In the past year-and-a-half, we have witnessed dramatic shifts in consumer behavior and seen companies nimbly shift gears with varying levels of success.
For brands to succeed today, they need to find ways to address the challenges women face. Making up half of the population, women are key influencers across the globe. And the reality is that women still shoulder most of the household responsibilities.
Today, access to information is unprecedented, consumers are empowered to make smarter buying decisions and marketers have amassed immense quantities of data about consumers. Technology has transformed many industries permanently, but perhaps none as much as marketing.
Marketers need to think more strategically beyond cheap tricks, making things pink, or adding female icons to labels to reach women.
The only metric that never changes is sales, which begs the question: Will we eventually see an industrywide guarantee on sales?
There’s a new retail revolution underway, and it’s going to affect the global food industry in ways the market hasn’t seen before. The revolution comes at the hand of store-branded products, which continue to gain share across all major geographies around the globe.
Neuroscience shows us that, when used correctly, music can put viewers and listeners in a more positive mood, leading to a greater reliance on intuition and a reduction in both critical thought and focus on detail.
How many things can you say for certain that you're paying attention to, or even seeing, at any given moment? Our brains just aren’t good at recalling the kinds of details marketers need to evaluate their efforts in a complex world. That’s where the right neuroscience tools can help.

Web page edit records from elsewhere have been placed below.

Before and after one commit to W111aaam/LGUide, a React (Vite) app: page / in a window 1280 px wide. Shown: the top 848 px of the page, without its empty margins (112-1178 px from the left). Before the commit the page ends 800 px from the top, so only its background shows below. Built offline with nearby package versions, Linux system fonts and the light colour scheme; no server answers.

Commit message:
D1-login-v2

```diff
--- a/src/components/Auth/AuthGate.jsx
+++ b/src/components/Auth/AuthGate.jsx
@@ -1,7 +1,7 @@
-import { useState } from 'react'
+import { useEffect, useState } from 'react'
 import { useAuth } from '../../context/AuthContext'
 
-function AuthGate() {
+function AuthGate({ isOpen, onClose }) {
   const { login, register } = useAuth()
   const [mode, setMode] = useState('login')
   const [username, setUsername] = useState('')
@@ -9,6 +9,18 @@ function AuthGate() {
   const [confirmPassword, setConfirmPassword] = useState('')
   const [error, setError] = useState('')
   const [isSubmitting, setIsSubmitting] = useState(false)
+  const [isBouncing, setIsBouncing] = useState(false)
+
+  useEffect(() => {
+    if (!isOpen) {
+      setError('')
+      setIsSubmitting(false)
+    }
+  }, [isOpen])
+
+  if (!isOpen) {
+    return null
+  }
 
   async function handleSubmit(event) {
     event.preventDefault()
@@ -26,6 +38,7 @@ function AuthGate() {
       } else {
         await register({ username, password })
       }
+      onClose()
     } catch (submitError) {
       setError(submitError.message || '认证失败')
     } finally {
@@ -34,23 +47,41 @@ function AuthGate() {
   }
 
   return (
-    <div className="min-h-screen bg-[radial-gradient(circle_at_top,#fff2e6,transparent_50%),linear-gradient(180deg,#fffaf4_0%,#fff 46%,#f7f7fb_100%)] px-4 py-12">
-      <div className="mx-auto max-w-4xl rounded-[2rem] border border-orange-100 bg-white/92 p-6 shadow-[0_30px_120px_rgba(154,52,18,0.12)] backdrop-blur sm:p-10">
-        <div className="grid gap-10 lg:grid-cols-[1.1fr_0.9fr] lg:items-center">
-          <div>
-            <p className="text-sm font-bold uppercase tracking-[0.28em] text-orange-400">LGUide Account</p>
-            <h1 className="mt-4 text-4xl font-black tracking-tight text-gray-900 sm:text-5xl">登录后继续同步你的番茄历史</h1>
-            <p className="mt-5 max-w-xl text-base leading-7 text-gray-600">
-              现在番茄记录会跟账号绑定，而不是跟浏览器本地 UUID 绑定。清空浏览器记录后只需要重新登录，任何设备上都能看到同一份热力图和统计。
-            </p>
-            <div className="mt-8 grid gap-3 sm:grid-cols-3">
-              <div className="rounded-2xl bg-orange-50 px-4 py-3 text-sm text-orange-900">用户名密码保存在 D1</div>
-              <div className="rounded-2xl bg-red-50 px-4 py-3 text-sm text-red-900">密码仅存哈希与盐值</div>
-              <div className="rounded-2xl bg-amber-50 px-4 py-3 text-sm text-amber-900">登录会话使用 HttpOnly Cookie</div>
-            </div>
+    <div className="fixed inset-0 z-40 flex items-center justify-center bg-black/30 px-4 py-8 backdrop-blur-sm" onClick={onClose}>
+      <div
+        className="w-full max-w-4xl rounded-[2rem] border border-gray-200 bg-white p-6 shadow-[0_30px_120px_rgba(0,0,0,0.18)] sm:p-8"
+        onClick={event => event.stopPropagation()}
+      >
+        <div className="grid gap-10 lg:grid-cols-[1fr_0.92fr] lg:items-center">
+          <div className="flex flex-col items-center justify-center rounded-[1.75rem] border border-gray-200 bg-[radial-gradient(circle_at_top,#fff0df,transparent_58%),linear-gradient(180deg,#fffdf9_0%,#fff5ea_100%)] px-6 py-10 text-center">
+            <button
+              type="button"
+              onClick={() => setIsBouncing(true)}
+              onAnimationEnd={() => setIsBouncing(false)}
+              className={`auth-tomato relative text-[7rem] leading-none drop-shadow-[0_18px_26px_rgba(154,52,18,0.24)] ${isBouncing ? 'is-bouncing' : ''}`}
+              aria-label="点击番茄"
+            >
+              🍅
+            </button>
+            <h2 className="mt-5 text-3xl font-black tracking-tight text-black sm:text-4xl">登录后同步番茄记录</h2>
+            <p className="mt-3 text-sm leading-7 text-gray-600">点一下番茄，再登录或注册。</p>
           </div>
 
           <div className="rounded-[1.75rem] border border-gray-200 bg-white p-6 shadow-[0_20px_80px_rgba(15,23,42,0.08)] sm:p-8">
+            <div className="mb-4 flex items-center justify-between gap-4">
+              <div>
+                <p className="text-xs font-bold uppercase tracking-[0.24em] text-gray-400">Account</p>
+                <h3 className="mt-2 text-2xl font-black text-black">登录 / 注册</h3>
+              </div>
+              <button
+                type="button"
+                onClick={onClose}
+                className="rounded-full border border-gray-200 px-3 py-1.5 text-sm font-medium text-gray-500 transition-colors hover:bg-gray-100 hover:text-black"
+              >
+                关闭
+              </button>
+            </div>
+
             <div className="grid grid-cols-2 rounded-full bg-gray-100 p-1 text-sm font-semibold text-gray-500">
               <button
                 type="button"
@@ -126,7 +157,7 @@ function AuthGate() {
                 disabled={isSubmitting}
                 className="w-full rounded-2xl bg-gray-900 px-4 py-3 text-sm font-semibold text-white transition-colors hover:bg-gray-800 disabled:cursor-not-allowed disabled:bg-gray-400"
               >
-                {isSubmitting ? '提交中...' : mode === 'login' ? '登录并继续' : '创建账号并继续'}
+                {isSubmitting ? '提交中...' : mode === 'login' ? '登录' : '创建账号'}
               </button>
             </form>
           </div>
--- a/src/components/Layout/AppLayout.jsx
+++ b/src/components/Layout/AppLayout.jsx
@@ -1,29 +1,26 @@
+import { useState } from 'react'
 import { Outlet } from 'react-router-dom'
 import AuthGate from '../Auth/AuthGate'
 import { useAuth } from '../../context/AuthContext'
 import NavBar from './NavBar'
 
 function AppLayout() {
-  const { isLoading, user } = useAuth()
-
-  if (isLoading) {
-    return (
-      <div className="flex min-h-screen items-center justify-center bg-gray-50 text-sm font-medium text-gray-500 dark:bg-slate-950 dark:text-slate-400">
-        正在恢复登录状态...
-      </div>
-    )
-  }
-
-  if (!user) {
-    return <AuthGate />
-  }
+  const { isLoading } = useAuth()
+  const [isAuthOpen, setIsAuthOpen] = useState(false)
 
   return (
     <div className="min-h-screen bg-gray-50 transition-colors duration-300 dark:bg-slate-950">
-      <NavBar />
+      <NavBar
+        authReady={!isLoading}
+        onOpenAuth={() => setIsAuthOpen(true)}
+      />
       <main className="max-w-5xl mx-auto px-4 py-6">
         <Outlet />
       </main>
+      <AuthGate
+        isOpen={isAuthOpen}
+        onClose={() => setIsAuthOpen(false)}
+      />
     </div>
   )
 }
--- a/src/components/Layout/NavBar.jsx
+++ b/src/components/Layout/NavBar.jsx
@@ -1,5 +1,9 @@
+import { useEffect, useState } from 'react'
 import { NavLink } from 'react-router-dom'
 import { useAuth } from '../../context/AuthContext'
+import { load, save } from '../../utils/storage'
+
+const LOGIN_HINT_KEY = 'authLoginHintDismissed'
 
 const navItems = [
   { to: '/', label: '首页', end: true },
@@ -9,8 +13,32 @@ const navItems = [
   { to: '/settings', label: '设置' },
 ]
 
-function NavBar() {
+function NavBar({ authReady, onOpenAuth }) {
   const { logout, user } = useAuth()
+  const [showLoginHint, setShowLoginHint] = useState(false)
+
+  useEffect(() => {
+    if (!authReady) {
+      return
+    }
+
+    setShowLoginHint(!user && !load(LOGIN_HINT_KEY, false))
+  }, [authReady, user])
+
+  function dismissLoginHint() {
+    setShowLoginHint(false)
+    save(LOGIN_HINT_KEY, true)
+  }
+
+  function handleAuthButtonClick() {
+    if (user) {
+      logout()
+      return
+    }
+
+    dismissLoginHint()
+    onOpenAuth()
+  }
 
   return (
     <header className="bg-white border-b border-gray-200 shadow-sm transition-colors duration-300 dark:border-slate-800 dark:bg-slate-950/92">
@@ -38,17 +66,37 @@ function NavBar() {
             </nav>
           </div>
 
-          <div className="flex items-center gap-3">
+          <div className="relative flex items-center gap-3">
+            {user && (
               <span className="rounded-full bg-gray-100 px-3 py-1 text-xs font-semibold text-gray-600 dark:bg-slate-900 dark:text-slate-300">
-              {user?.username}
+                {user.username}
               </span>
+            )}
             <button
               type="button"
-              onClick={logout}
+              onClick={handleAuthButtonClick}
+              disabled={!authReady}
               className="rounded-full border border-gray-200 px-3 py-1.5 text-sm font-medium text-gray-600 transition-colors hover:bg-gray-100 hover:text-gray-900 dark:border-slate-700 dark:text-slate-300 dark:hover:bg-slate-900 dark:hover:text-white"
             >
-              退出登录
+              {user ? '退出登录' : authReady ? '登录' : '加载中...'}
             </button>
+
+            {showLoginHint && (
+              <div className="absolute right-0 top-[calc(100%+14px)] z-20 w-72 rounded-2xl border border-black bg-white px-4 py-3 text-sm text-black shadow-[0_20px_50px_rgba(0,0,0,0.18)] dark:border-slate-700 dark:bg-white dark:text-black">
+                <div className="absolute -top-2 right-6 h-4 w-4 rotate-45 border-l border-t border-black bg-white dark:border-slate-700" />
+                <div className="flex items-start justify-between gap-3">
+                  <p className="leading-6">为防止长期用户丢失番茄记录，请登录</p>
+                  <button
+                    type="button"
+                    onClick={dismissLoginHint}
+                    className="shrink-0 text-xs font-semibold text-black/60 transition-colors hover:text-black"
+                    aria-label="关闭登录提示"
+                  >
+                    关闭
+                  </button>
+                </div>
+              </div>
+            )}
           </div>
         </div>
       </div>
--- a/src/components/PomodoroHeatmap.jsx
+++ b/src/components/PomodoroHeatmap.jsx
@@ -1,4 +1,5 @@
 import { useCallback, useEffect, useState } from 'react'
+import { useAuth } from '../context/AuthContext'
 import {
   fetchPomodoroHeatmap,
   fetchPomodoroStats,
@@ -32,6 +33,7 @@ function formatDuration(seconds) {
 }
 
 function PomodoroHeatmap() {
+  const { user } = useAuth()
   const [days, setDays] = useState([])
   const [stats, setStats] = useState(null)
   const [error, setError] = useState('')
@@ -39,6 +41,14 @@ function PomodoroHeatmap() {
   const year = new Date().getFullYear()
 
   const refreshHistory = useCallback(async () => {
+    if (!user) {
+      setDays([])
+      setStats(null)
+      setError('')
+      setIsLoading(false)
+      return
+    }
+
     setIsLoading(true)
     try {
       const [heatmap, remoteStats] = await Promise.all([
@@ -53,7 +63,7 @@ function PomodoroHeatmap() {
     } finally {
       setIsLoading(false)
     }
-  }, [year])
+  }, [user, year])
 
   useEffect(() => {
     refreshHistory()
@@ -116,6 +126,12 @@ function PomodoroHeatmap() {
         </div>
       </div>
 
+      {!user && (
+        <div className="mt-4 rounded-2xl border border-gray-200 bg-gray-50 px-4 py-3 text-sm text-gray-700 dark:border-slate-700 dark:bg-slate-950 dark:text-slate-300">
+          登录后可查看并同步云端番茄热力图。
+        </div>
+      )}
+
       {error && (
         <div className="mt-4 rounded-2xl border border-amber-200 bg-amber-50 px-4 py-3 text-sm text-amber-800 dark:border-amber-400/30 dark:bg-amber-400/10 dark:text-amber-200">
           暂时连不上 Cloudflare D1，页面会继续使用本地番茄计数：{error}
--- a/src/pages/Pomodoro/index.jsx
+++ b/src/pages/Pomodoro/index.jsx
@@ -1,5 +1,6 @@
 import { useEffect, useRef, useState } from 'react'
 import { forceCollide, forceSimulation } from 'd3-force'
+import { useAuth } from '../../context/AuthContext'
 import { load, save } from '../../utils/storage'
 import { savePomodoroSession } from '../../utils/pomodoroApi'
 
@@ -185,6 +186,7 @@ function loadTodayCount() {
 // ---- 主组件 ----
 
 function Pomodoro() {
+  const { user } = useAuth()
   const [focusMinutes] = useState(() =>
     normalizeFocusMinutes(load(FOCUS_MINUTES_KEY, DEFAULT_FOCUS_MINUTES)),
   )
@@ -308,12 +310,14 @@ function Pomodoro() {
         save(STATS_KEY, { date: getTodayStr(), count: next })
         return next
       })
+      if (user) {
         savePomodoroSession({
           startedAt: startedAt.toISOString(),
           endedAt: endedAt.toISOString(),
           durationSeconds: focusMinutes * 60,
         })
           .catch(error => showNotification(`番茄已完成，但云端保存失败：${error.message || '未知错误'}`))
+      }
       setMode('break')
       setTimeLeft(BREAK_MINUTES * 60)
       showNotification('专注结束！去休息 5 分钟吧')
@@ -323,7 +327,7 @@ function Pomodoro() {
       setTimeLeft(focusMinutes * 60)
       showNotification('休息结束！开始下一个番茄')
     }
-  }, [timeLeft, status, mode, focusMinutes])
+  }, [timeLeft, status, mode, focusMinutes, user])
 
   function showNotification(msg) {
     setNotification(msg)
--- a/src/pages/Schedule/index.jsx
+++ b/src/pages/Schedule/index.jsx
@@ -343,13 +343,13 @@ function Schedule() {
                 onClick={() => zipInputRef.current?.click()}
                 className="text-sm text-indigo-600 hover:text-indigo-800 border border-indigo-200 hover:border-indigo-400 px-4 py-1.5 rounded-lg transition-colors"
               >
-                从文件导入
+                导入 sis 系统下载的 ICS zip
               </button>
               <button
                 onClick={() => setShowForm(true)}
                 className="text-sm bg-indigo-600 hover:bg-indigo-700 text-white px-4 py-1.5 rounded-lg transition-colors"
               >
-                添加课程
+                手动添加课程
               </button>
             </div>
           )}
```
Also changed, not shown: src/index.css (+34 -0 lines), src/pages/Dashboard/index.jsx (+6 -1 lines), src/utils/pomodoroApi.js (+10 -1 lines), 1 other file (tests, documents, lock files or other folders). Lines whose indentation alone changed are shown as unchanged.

Nielsen Sports' latest report examines not only the rising interest in para-sports and the Paralympics, its growing status as a media product and how the Games already works for partners, but also notes the opportunity it provides to change attitudes – and, critically, what that might mean for...
In a recent survey, Nielsen asked corporate leaders and the general public to describe the current state of corporate social responsibility. The gap in perceptions between the two groups is striking. So what’s driving the gap?